I told my readers that "health coverage will continue [today] on World AIDS Day." I begin with France 24 English on World AIDS Day: Global inequalities pause years of progress on fighting epidemic.*
World AIDS Day is dedicated to raising awareness and remembering those who lost their lives to the illness. Although the world has come a long way in terms of both destigmatising and treating HIV/AIDS, much remains to be done. The United Nations says different forms of inequality are still preventing progress in ending the epidemic. For more, Nathan Lachowsky, assistant public health professor at the University of Victoria, joined us for Perspective.This video is a reminder that COVID-19 isn't the only pandemic raging; HIV/AIDS has been going for 40+ years. It may serve as an example of how to live with a disease instead of being able to cure and eliminate it. That's part of the message of CBS New York's World AIDS Day honors lost lives and uplifts survivors.

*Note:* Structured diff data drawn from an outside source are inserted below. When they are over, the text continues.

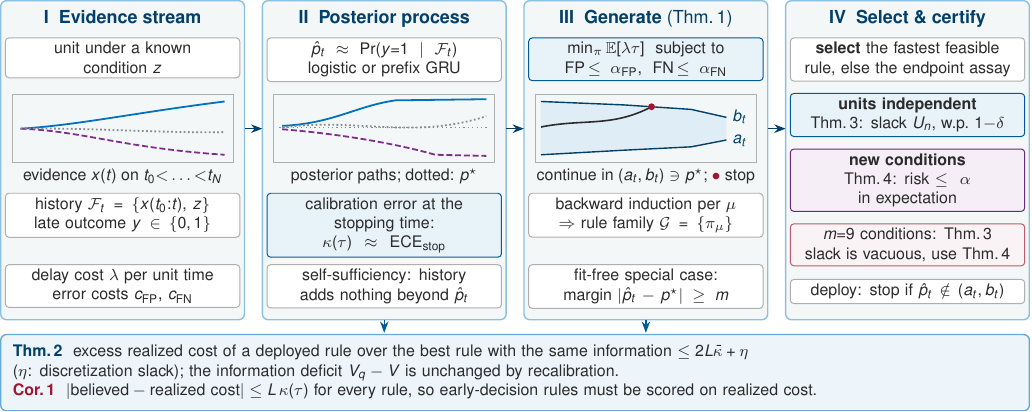
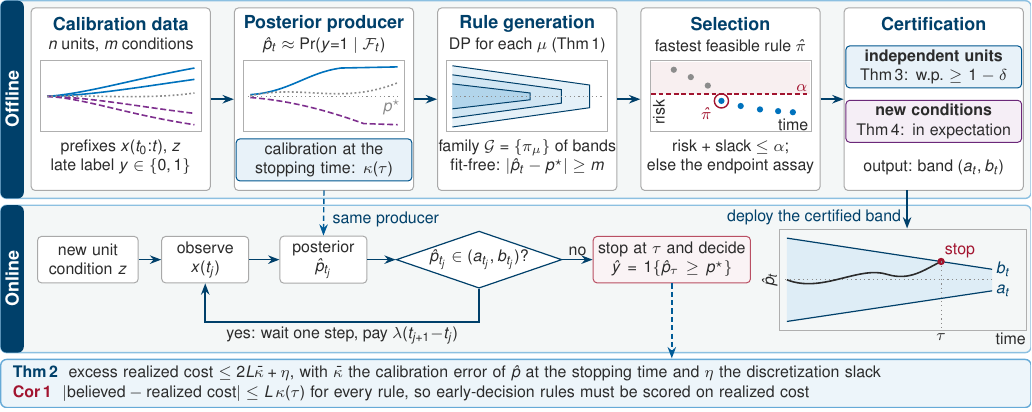
Before and after one commit to tiandaochouqin-Wei/organfusion-seq, a LaTeX figure (fig_overview_tkde.tex): the whole page. Compiled offline with pdfLaTeX.

Commit message:
Fig. 1: redraw as a framework diagram (offline build-and-certify lane, online decision loop)
Co-Authored-By: Claude Opus 5.5 <noreply@anthropic.com>

```diff
--- a/fig_overview_tkde.tex
+++ b/fig_overview_tkde.tex
@@ -20,86 +21,149 @@
 \begin{document}
 \begin{tikzpicture}[
   font=\md, >={Stealth[length=2.0mm,width=1.5mm]},
-  hdr/.style={font=\fontsize{9}{10.8}\selectfont\bfseries, text=oursd, inner sep=0pt},
-  box/.style={draw=gry!70, line width=0.5pt, rounded corners=1.8pt, fill=white, align=center,
-              inner sep=2.2pt, text=ink, text width=3.98cm},
-  tbox/.style={box, draw=ours!80!black, fill=ours!9},
-  cbox/.style={box, draw=cal!85!black, fill=cal!8},
-  wbox/.style={box, draw=warn!70, fill=warn!5},
-  capt/.style={font=\md, text=ink, inner sep=0pt},
+  mod/.style={draw=gry!75, line width=0.5pt, rounded corners=2pt, fill=white},
+  txt/.style={font=\md, text=ink, align=center, inner sep=0pt},
+  hdr/.style={font=\hd, text=oursd, inner sep=0pt},
+  tag/.style={font=\md\bfseries, text=white, fill=oursd, rounded corners=1.5pt, inner sep=1.8pt},
+  fbox/.style={draw=gry!75, line width=0.5pt, rounded corners=2pt, fill=white, align=center,
+               text=ink, inner sep=2.2pt, minimum height=0.82cm},
+  tbox/.style={draw=ours!75!black, line width=0.5pt, rounded corners=2pt, fill=ours!9, align=center,
+               text=ink, inner sep=2pt, text width=2.96cm},
+  cbox/.style={tbox, draw=cal!85!black, fill=cal!8},
   ar/.style={->, line width=0.8pt, draw=oursd},
+  da/.style={->, line width=0.7pt, draw=ours!80!black, dash pattern=on 2.6pt off 1.6pt},
 ]
-\def\W{4.325}\def\G{0.29}\def\ytop{7.26}\def\ybot{1.62}\def\ymid{4.99}
-\path[use as bounding box] (0,0) rectangle (4*\W+3*\G,\ytop);
-\foreach \i/\ttl in {0/{I\ \ Evidence stream}, 1/{II\ \ Posterior process},
-                     2/{III\ \ Generate \textnormal{(Thm.\,1)}}, 3/{IV\ \ Select \& certify}}{
-  \pgfmathsetmacro\xl{\i*(\W+\G)}
-  \fill[lane,rounded corners=3pt,draw=ours!45,line width=0.7pt] (\xl+0.012,\ybot) rectangle (\xl+\W-0.012,\ytop-0.012);
-  \node[hdr,anchor=north] at (\xl+\W/2,\ytop-0.17) {\ttl};
+\def\Wm{3.16}\def\St{3.585}\def\Xo{0.55}
+\def\ya{3.84}\def\yb{7.06}\def\ym{5.45}
+\path[use as bounding box] (0,0) rectangle (18.20,7.20);
+% ------------------------------------------------ lanes and tabs
+\fill[lane,rounded corners=3pt,draw=ours!45,line width=0.7pt] (0.012,3.70) rectangle (18.188,7.188);
+\fill[lane,rounded corners=3pt,draw=ours!45,line width=0.7pt] (0.012,0.98) rectangle (18.188,3.58);
+\fill[oursd,rounded corners=3pt] (0.012,3.70) rectangle (0.42,7.188);
+\fill[oursd,rounded corners=3pt] (0.012,0.98) rectangle (0.42,3.58);
+\node[rotate=90,font=\hd,text=white,inner sep=0pt] at (0.216,\ym) {Offline};
+\node[rotate=90,font=\hd,text=white,inner sep=0pt] at (0.216,2.28) {Online};
+% ------------------------------------------------ offline modules
+\foreach \i in {0,...,4}{
+  \pgfmathsetmacro\xl{\Xo+\i*\St}
+  \draw[mod] (\xl,\ya) rectangle (\xl+\Wm,\yb);
 }
-% ------------------------------------------------ I evidence stream
-\begin{scope}[shift={(0,0)}]
-  \node[box,anchor=north] at (\W/2,6.60) {unit under a known\\ condition $z$};
-  \begin{scope}[shift={(\W/2,\ymid)}]
-    \draw[gry!70,line width=0.4pt] (-1.95,-0.60) rectangle (1.95,0.60);
-    \draw[ours,line width=0.9pt] (-1.8,0.0) .. controls (-0.8,0.06) and (0.2,0.28) .. (1.8,0.48);
-    \draw[cal,line width=0.9pt,dash pattern=on 3pt off 1.4pt] (-1.8,0.0) .. controls (-0.7,-0.04) and (0.0,-0.34) .. (1.8,-0.46);
-    \draw[gry,line width=0.9pt,dash pattern=on 0.9pt off 1.2pt] (-1.8,0.0) .. controls (-0.5,0.02) and (0.6,-0.08) .. (1.8,-0.06);
+\foreach \i in {0,...,3}{
+  \pgfmathsetmacro\xa{\Xo+\i*\St+\Wm}
+  \draw[ar] (\xa+0.01,\ym) -- (\xa+\St-\Wm-0.01,\ym);
+}
+% A: calibration data
+\begin{scope}[shift={(\Xo+0.5*\Wm,0)}]
+  \node[hdr] at (0,6.78) {Calibration data};
+  \node[txt] at (0,6.40) {$n$ units, $m$ conditions};
+  \draw[gry!70,line width=0.4pt] (-1.42,4.88) rectangle (1.42,6.13);
+  \begin{scope}[shift={(0,5.50)}]
+    \draw[ours,line width=0.8pt] (-1.30,0) .. controls (-0.6,0.05) and (0.2,0.30) .. (1.30,0.50);
+    \draw[ours,line width=0.8pt] (-1.30,0) .. controls (-0.5,0.02) and (0.3,0.16) .. (1.30,0.30);
+    \draw[cal,line width=0.8pt,dash pattern=on 3pt off 1.4pt] (-1.30,0) .. controls (-0.6,-0.04) and (0.1,-0.32) .. (1.30,-0.50);
+    \draw[cal,line width=0.8pt,dash pattern=on 3pt off 1.4pt] (-1.30,0) .. controls (-0.5,-0.02) and (0.3,-0.18) .. (1.30,-0.30);
+    \draw[gry,line width=0.8pt,dash pattern=on 0.9pt off 1.2pt] (-1.30,0) .. controls (-0.5,0.03) and (0.5,-0.06) .. (1.30,0.06);
   \end{scope}
-  \node[capt] at (\W/2,4.15) {evidence $x(t)$ on $t_0{<}\dots{<}t_N$};
-  \node[box,anchor=north] at (\W/2,3.86) {history $\mathcal F_t=\{x(t_0{:}t),\,z\}$\\ late outcome $y\in\{0,1\}$};
-  \node[box,anchor=north] at (\W/2,2.60) {delay cost $\lambda$ per unit time\\ error costs $c_{\rm FP}$, $c_{\rm FN}$};
+  \node[txt,anchor=north] at (0,4.74) {prefixes $x(t_0{:}t)$, $z$\\ late label $y\in\{0,1\}$};
 \end{scope}
-% ------------------------------------------------ II posterior process
-\begin{scope}[shift={(\W+\G,0)}]
-  \node[box,anchor=north] at (\W/2,6.60) {$\hat p_t\approx\Pr(y{=}1\mid\mathcal F_t)$\\ logistic or prefix GRU};
-  \begin{scope}[shift={(\W/2,\ymid)}]
-    \draw[gry!70,line width=0.4pt] (-1.95,-0.60) rectangle (1.95,0.60);
-    \draw[gry,line width=0.5pt,dash pattern=on 0.6pt off 1.6pt] (-1.85,0.02)--(1.85,0.02);
-    \draw[ours,line width=0.9pt] (-1.8,0.05) .. controls (-0.9,0.09) and (-0.5,0.40) .. (0.2,0.50) -- (1.8,0.52);
-    \draw[cal,line width=0.9pt,dash pattern=on 3pt off 1.4pt] (-1.8,-0.01) .. controls (-0.8,-0.09) and (0.2,-0.26) .. (0.9,-0.46) -- (1.8,-0.48);
-    \draw[gry,line width=0.9pt,dash pattern=on 0.9pt off 1.2pt] (-1.8,0.02) .. controls (-0.5,0.20) and (0.5,-0.20) .. (1.8,0.22);
+% B: posterior producer
+\begin{scope}[shift={(\Xo+\St+0.5*\Wm,0)}]
+  \node[hdr] at (0,6.78) {Posterior producer};
+  \node[txt] at (0,6.40) {$\hat p_t\approx\Pr(y{=}1\mid\mathcal F_t)$};
+  \draw[gry!70,line width=0.4pt] (-1.42,4.88) rectangle (1.42,6.13);
+  \begin{scope}[shift={(0,5.50)}]
+    \draw[gry,line width=0.5pt,dash pattern=on 0.6pt off 1.6pt] (-1.34,0.0) -- (1.34,0.0);
+    \node[txt,anchor=north east,text=gry] at (1.36,-0.06) {$p^\star$};
+    \draw[ours,line width=0.8pt] (-1.30,0.03) .. controls (-0.6,0.08) and (-0.3,0.42) .. (0.3,0.50) -- (1.30,0.52);
+    \draw[cal,line width=0.8pt,dash pattern=on 3pt off 1.4pt] (-1.30,-0.02) .. controls (-0.5,-0.08) and (0.2,-0.30) .. (0.7,-0.48) -- (1.30,-0.50);
+    \draw[gry,line width=0.8pt,dash pattern=on 0.9pt off 1.2pt] (-1.30,0.01) .. controls (-0.4,0.22) and (0.3,-0.16) .. (1.30,0.24);
   \end{scope}
-  \node[capt] at (\W/2,4.15) {posterior paths; dotted: $p^\star$};
-  \node[tbox,anchor=north] at (\W/2,3.86) {calibration error at the\\ stopping time:\\ $\kappa(\tau)\approx\mathrm{ECE}_{\rm stop}$};
-  \node[box,anchor=north] at (\W/2,2.60) {self-sufficiency: history\\ adds nothing beyond $\hat p_t$};
+  \node[tbox,anchor=north] at (0,4.76) {calibration at the\\ stopping time: $\kappa(\tau)$};
 \end{scope}
-% ------------------------------------------------ III generate
-\begin{scope}[shift={(2*\W+2*\G,0)}]
-  \node[tbox,anchor=north] at (\W/2,6.60) {$\min_\pi\mathbb E[\lambda\tau]$\ \ subject to\\ FP$\,\le\alpha_{\rm FP}$,\ \ FN$\,\le\alpha_{\rm FN}$};
-  \begin{scope}[shift={(\W/2,\ymid)}]
-    \draw[gry!70,line width=0.4pt] (-1.95,-0.60) rectangle (1.95,0.60);
-    \fill[ours!13] (-1.85,-0.46) -- (-0.4,-0.38) -- (0.8,-0.32) -- (1.42,-0.20) -- (1.42,0.20) -- (0.8,0.34) -- (-0.4,0.42) -- (-1.85,0.48) -- cycle;
-    \draw[oursd,line width=0.7pt] (-1.85,0.48) -- (-0.4,0.42) -- (0.8,0.34) -- (1.42,0.20);
-    \draw[oursd,line width=0.7pt] (-1.85,-0.46) -- (-0.4,-0.38) -- (0.8,-0.32) -- (1.42,-0.20);
-    \node[text=oursd,anchor=west,font=\md,inner sep=0pt] at (1.52,0.21) {$b_t$};
-    \node[text=oursd,anchor=west,font=\md,inner sep=0pt] at (1.52,-0.21) {$a_t$};
-    \draw[ink,line width=0.8pt] (-1.85,0.03) .. controls (-1.1,0.18) and (-0.6,0.02) .. (0.1,0.387);
-    \fill[warn] (0.1,0.387) circle (0.6mm);
+% C: rule generation (Thm 1)
+\begin{scope}[shift={(\Xo+2*\St+0.5*\Wm,0)}]
+  \node[hdr] at (0,6.78) {Rule generation};
+  \node[txt] at (0,6.40) {DP for each $\mu$ (Thm\,1)};
+  \draw[gry!70,line width=0.4pt] (-1.42,4.88) rectangle (1.42,6.13);
+  \begin{scope}[shift={(0,5.50)}]
+    \fill[ours!10] (-1.32,-0.54) -- (1.10,-0.20) -- (1.10,0.20) -- (-1.32,0.54) -- cycle;
+    \fill[ours!18] (-1.32,-0.38) -- (0.60,-0.12) -- (0.60,0.12) -- (-1.32,0.38) -- cycle;
+    \fill[ours!30] (-1.32,-0.22) -- (0.05,-0.06) -- (0.05,0.06) -- (-1.32,0.22) -- cycle;
+    \draw[oursd,line width=0.5pt] (-1.32,0.54) -- (1.10,0.20) -- (1.10,-0.20) -- (-1.32,-0.54);
+    \draw[oursd,line width=0.5pt] (-1.32,0.38) -- (0.60,0.12) -- (0.60,-0.12) -- (-1.32,-0.38);
+    \draw[oursd,line width=0.5pt] (-1.32,0.22) -- (0.05,0.06) -- (0.05,-0.06) -- (-1.32,-0.22);
+    \draw[gry,line width=0.5pt,dash pattern=on 0.6pt off 1.6pt] (-1.34,0.0) -- (1.34,0.0);
   \end{scope}
-  \node[capt] at (\W/2,4.15) {continue in $(a_t,b_t)\ni p^\star$; \textcolor{warn}{$\bullet$} stop};
-  \node[box,anchor=north] at (\W/2,3.86) {backward induction per $\mu$\\ $\Rightarrow$ rule family $\mathcal G=\{\pi_\mu\}$};
-  \node[box,anchor=north] at (\W/2,2.60) {fit-free special case:\\ margin $|\hat p_t-p^\star|\ge m$};
+  \node[txt,anchor=north] at (0,4.74) {family $\mathcal G=\{\pi_\mu\}$ of bands\\ fit-free: $|\hat p_t-p^\star|\ge m$};
 \end{scope}
-% ------------------------------------------------ IV select & certify
-\begin{scope}[shift={(3*\W+3*\G,0)}]
-  \node[box,anchor=north] at (\W/2,6.60) {\textbf{select} the fastest feasible\\ rule, else the endpoint assay};
-  \node[tbox,anchor=north] at (\W/2,5.62) {\textbf{units independent}\\ Thm.\,3: slack $U_n$, w.p.\ $1{-}\delta$};
-  \node[cbox,anchor=north] at (\W/2,4.64) {\textbf{new conditions}\\ Thm.\,4: risk $\le\alpha$\\ in expectation};
-  \node[wbox,anchor=north] at (\W/2,3.32) {$m{=}9$ conditions: Thm.\,3\\ slack is vacuous, use Thm.\,4};
-  \node[box,anchor=north] at (\W/2,2.34) {deploy: stop if $\hat p_t\notin(a_t,b_t)$};
+% D: selection
+\begin{scope}[shift={(\Xo+3*\St+0.5*\Wm,0)}]
+  \node[hdr] at (0,6.78) {Selection};
+  \node[txt] at (0,6.40) {fastest feasible rule $\hat\pi$};
+  \draw[gry!70,line width=0.4pt] (-1.42,4.88) rectangle (1.42,6.13);
+  \begin{scope}[shift={(0,5.50)}]
+    \fill[warn!7] (-1.40,0.04) rectangle (1.40,0.61);
+    \draw[warn,line width=0.7pt,dash pattern=on 2.4pt off 1.4pt] (-1.40,0.04) -- (1.40,0.04);
+    \node[txt,text=warn,anchor=south east] at (1.36,0.08) {$\alpha$};
+    \foreach \x/\y in {-1.00/0.47,-0.70/0.34,-0.40/0.19}{\fill[gry] (\x,\y) circle (0.55mm);}
+    \node[txt,rotate=90,anchor=north] at (-1.37,-0.28) {risk};
+    \node[txt,anchor=south east] at (1.38,-0.61) {time};
+    \foreach \x/\y in {-0.16/-0.08,0.18/-0.17,0.52/-0.23,0.84/-0.26,1.10/-0.28}{\fill[ours] (\x,\y) circle (0.55mm);}
+    \draw[warn,line width=0.7pt] (-0.16,-0.08) circle (1.25mm);
+    \node[txt,text=warn,anchor=east] at (-0.33,-0.30) {$\hat\pi$};
+  \end{scope}
+  \node[txt,anchor=north] at (0,4.74) {risk $+$ slack $\le\alpha$;\\ else the endpoint assay};
 \end{scope}
-% ------------------------------------------------ flow arrows
-\foreach \i in {1,2,3}{\pgfmathsetmacro\xa{\i*(\W+\G)-\G}\draw[ar] (\xa-0.012,\ymid) -- (\xa+\G+0.012,\ymid);}
-% ------------------------------------------------ Theorem 2 strip
-\pgfmathsetmacro\xr{4*\W+3*\G}
-\fill[ours!7,rounded corners=3pt,draw=ours!60,line width=0.7pt] (0.012,0.012) rectangle (\xr-0.012,1.36);
-\node[font=\md,text=ink,anchor=west,text width=17.72cm,align=left,inner sep=0pt] at (0.22,0.69)
-  {\textbf{\textcolor{oursd}{Thm.\,2}}\ \ excess realized cost of a deployed rule over the best rule with the same information
-   $\le 2L\bar\kappa+\eta$\\ ($\eta$: discretization slack); the information deficit $V_q-V$ is unchanged by recalibration.\\
-   \textbf{\textcolor{warn}{Cor.\,1}}\ \ $|\text{believed}-\text{realized cost}|\le L\,\kappa(\tau)$ for every rule, so
-   early-decision rules must be scored on realized cost.};
-\draw[->,line width=0.7pt,draw=ours!80!black,dashed] (\W+\G+\W/2,\ybot) -- (\W+\G+\W/2,1.39);
-\draw[->,line width=0.7pt,draw=ours!80!black,dashed] (2*\W+2*\G+\W/2,\ybot) -- (2*\W+2*\G+\W/2,1.39);
+% E: certification (Thms 3-4)
+\begin{scope}[shift={(\Xo+4*\St+0.5*\Wm,0)}]
+  \node[hdr] at (0,6.78) {Certification};
+  \node[tbox] at (0,6.02) {\textbf{independent units}\\ Thm\,3: w.p.\ $\ge1-\delta$};
+  \node[cbox] at (0,5.06) {\textbf{new conditions}\\ Thm\,4: in expectation};
+  \node[txt] at (0,4.24) {output: band $(a_t,b_t)$};
+\end{scope}
+% ------------------------------------------------ online lane
+\def\yf{2.62}
+\node[fbox,text width=1.62cm] (n1) at (1.55,\yf) {new unit\\ condition $z$};
+\node[fbox,text width=1.38cm] (n2) at (3.62,\yf) {observe\\ $x(t_j)$};
+\node[fbox,text width=1.38cm] (n3) at (5.705,\yf) {posterior\\ $\hat p_{t_j}$};
+\node[draw=oursd,line width=0.6pt,fill=white,diamond,aspect=2.9,inner sep=0.6pt,text=ink] (n4) at (8.45,\yf)
+     {$\hat p_{t_j}\in(a_{t_j},b_{t_j})$?};
+\node[fbox,draw=warn!75,fill=warn!5,text width=2.62cm] (n5) at (11.85,\yf) {stop at $\tau$ and decide\\ $\hat y=\mathbf 1\{\hat p_\tau\ge p^\star\}$};
+\draw[ar] (n1) -- (n2);
+\draw[ar] (n2) -- (n3);
+\draw[ar] (n3) -- (n4);
+\draw[ar] (n4) -- node[txt,above=1.5pt] {no} (n5);
+\draw[ar] (n4.south) -- (8.45,1.52) -- node[txt,below=2pt] {yes: wait one step, pay $\lambda(t_{j+1}{-}t_j)$} (3.62,1.52) -- (n2.south);
+% same producer offline and online
+\draw[da] (\Xo+\St+0.5*\Wm,\ya) -- (n3.north);
+\node[txt,anchor=west,text=oursd] at (5.86,3.33) {same producer};
+% example path in the certified band
+\begin{scope}
+  \draw[gry!70,line width=0.4pt] (13.75,1.38) rectangle (18.10,3.15);
+  \fill[ours!13] (13.88,3.00) -- (17.50,2.45) -- (17.50,2.07) -- (13.88,1.53) -- cycle;
+  \draw[oursd,line width=0.6pt] (13.88,3.00) -- (17.50,2.45);
+  \draw[oursd,line width=0.6pt] (13.88,1.53) -- (17.50,2.07);
+  \node[txt,text=oursd,anchor=west] at (17.56,2.45) {$b_t$};
+  \node[txt,text=oursd,anchor=west] at (17.56,2.07) {$a_t$};
+  \draw[gry,line width=0.5pt,dash pattern=on 0.6pt off 1.6pt] (13.85,2.265) -- (17.50,2.265);
+  \draw[ink,line width=0.8pt] (13.88,2.265) .. controls (14.5,2.02) and (15.15,2.52) .. (15.65,2.36)
+        .. controls (16.05,2.24) and (16.30,2.44) .. (16.60,2.588);
+  \fill[warn] (16.60,2.588) circle (0.65mm);
+  \node[txt,text=warn,anchor=south west] at (16.66,2.64) {stop};
+  \draw[gry,line width=0.5pt,dash pattern=on 0.6pt off 1.6pt] (16.60,2.588) -- (16.60,1.38);
+  \node[txt,anchor=north] at (16.60,1.33) {$\tau$};
+  \node[txt,anchor=north east] at (18.10,1.33) {time};
+  \node[txt,rotate=90,anchor=south] at (13.72,2.265) {$\hat p_t$};
+\end{scope}
+\draw[ar] (16.00,\ya) -- (16.00,3.17);
+\node[txt,anchor=east,text=oursd] at (15.90,3.37) {deploy the certified band};
+% ------------------------------------------------ Theorem 2 / Corollary 1 strip
+\fill[ours!7,rounded corners=3pt,draw=ours!60,line width=0.7pt] (0.012,0.012) rectangle (18.188,0.86);
+\node[font=\md,text=ink,anchor=west,text width=17.70cm,align=left,inner sep=0pt] at (0.22,0.436)
+  {\textbf{\textcolor{oursd}{Thm\,2}}\ \ excess realized cost $\le2L\bar\kappa+\eta$, with $\bar\kappa$ the
+   calibration error of $\hat p$ at the stopping time and $\eta$ the discretization slack\\
+   \textbf{\textcolor{warn}{Cor\,1}}\ \ $|\text{believed}-\text{realized cost}|\le L\,\kappa(\tau)$ for every rule, so
+   early-decision rules must be scored on realized cost};
+\draw[da] (n5.south) -- (11.85,0.88);
 \end{tikzpicture}
 \end{document}
```
Also changed, not shown: figures_tkde/fig_overview_tkde.pdf, fig_overview_tkde.tex (17 more changed lines).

World AIDS Day is an opportunity to uplift the lives of people living with and affected by HIV/AIDS, CBS2's John Dias reports.On the one hand, Alejandro Santiago's story fulfills my wish: "Here's to World AIDS Day 2022 bringing more good news." On the other, it demonstrates that both COVID-19 and monkeypox have made living with HIV more complicated and diverted both attention and resources to more urgent, if not any more serious, health threats.
I close by hoping that World AIDS Day 2023 brings more good news.
*Once again, France provided the most readers to my blog last month with 15,625 page views to 9,319 from the United States during the past 30 days, so I'm honoring my French readers by leading off with a French news story. Thank you, and keep reading!